(SUPPLIED ENTRIES):
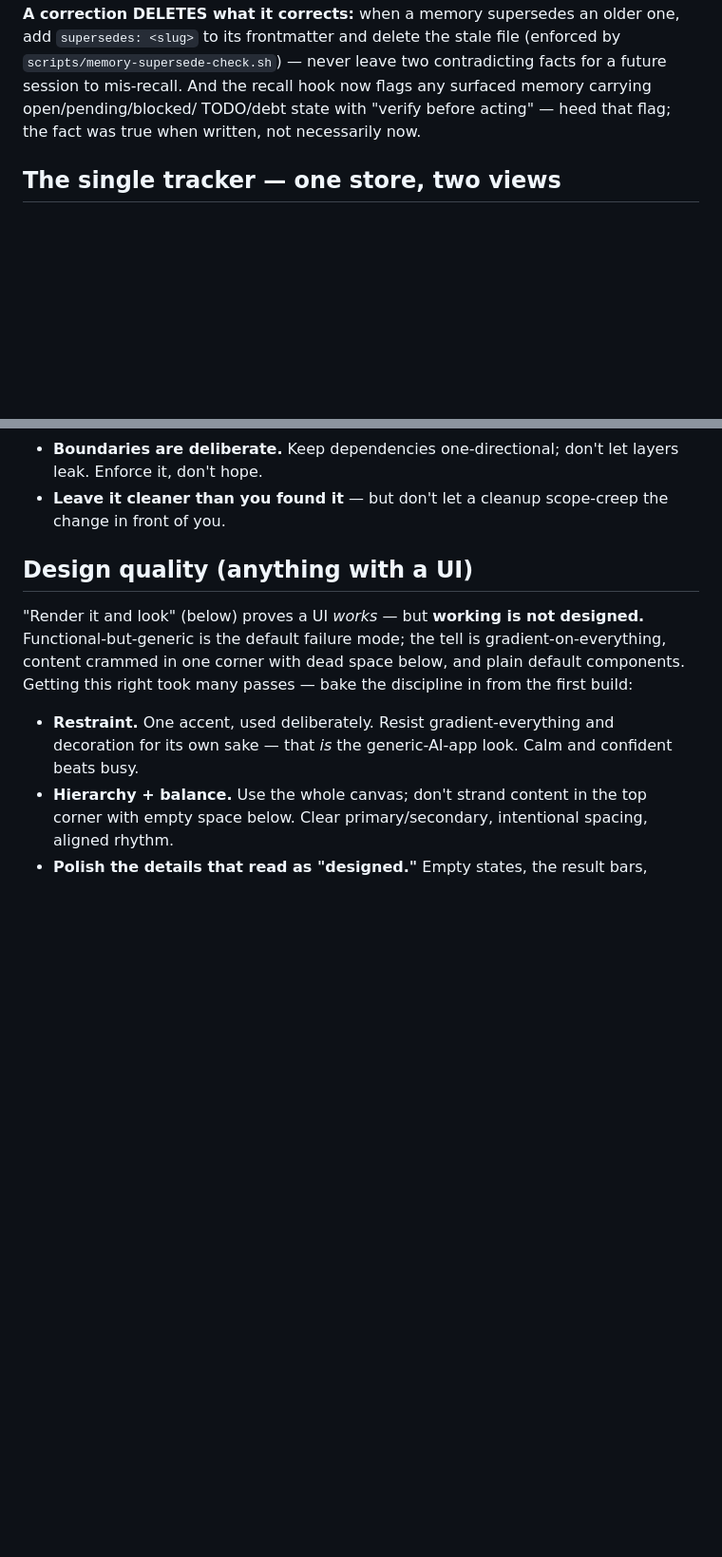
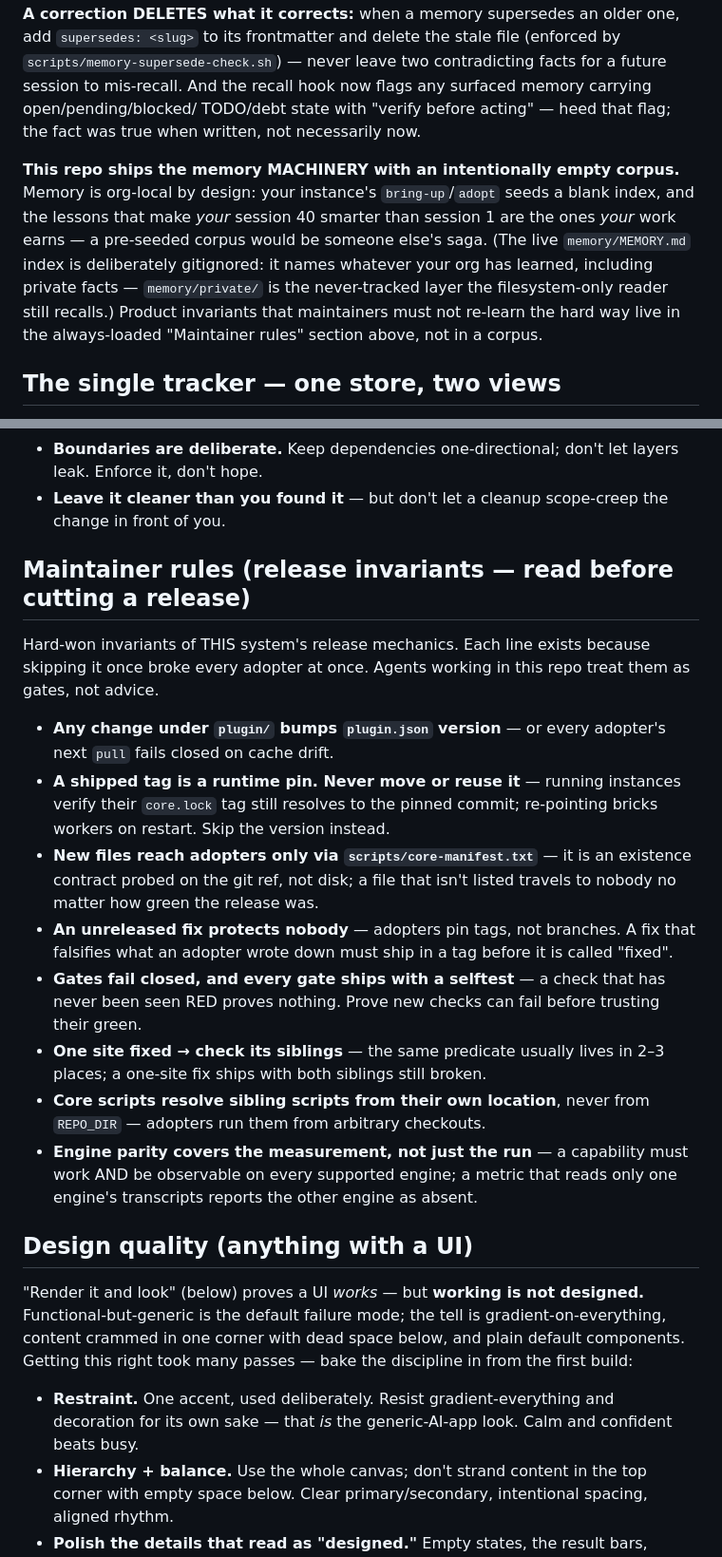
Before and after one commit to vinceferro/kickoff, a Markdown page: CLAUDE.md, 2 parts joined by grey strips. Shown at 95% size. GitHub-like rendering; blank space fills up the shorter version.

Commit message:
public-line shape: memory ships as machinery only, corpus intentionally empty (org-local by design — bring-up seeds a blank index; live index gitignored per the shipped private-layer design); maintainer release-invariant block added as the always-loaded channel

```diff
--- a/CLAUDE.md
+++ b/CLAUDE.md
@@ -114,6 +114,14 @@ session to mis-recall. And the recall hook now flags any surfaced memory carryin
 TODO/debt state with "verify before acting" — heed that flag; the fact was true when written, not
 necessarily now.
 
+**This repo ships the memory MACHINERY with an intentionally empty corpus.** Memory is org-local by
+design: your instance's `bring-up`/`adopt` seeds a blank index, and the lessons that make *your*
+session 40 smarter than session 1 are the ones *your* work earns — a pre-seeded corpus would be
+someone else's saga. (The live `memory/MEMORY.md` index is deliberately gitignored: it names
+whatever your org has learned, including private facts — `memory/private/` is the never-tracked
+layer the filesystem-only reader still recalls.) Product invariants that maintainers must not
+re-learn the hard way live in the always-loaded "Maintainer rules" section above, not in a corpus.
+
 ## The single tracker — one store, two views
 
 `mission-control/mission-state.json` is the **single source of truth** for project state — structured JSON the
@@ -208,6 +216,31 @@ project's own `CLAUDE.md` + `memory/`, the way any codebase earns its convention
   tolerate them.
 - **Boundaries are deliberate.** Keep dependencies one-directional; don't let layers leak. Enforce it, don't hope.
 - **Leave it cleaner than you found it** — but don't let a cleanup scope-creep the change in front of you.
+
+## Maintainer rules (release invariants — read before cutting a release)
+
+Hard-won invariants of THIS system's release mechanics. Each line exists because skipping it once
+broke every adopter at once. Agents working in this repo treat them as gates, not advice.
+
+- **Any change under `plugin/` bumps `plugin.json` version** — or every adopter's next `pull` fails
+  closed on cache drift.
+- **A shipped tag is a runtime pin. Never move or reuse it** — running instances verify their
+  `core.lock` tag still resolves to the pinned commit; re-pointing bricks workers on restart. Skip
+  the version instead.
+- **New files reach adopters only via `scripts/core-manifest.txt`** — it is an existence contract
+  probed on the git ref, not disk; a file that isn't listed travels to nobody no matter how green
+  the release was.
+- **An unreleased fix protects nobody** — adopters pin tags, not branches. A fix that falsifies
+  what an adopter wrote down must ship in a tag before it is called "fixed".
+- **Gates fail closed, and every gate ships with a selftest** — a check that has never been seen
+  RED proves nothing. Prove new checks can fail before trusting their green.
+- **One site fixed → check its siblings** — the same predicate usually lives in 2–3 places; a
+  one-site fix ships with both siblings still broken.
+- **Core scripts resolve sibling scripts from their own location**, never from `REPO_DIR` —
+  adopters run them from arbitrary checkouts.
+- **Engine parity covers the measurement, not just the run** — a capability must work AND be
+  observable on every supported engine; a metric that reads only one engine's transcripts reports
+  the other engine as absent.
 
 ## Design quality (anything with a UI)
 
```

(WHAT IS NEEDED):
Every line with "CLAUDE" in it should be copied from the entries.

(EXERCISE OUTPUT):
Before and after one commit to vinceferro/kickoff, a Markdown page: CLAUDE.md, 2 parts joined by grey strips. Shown at 95% size. GitHub-like rendering; blank space fills up the shorter version.
--- a/CLAUDE.md
+++ b/CLAUDE.md
@@ -208,6 +216,31 @@ project's own `CLAUDE.md` + `memory/`, the way any codebase earns its convention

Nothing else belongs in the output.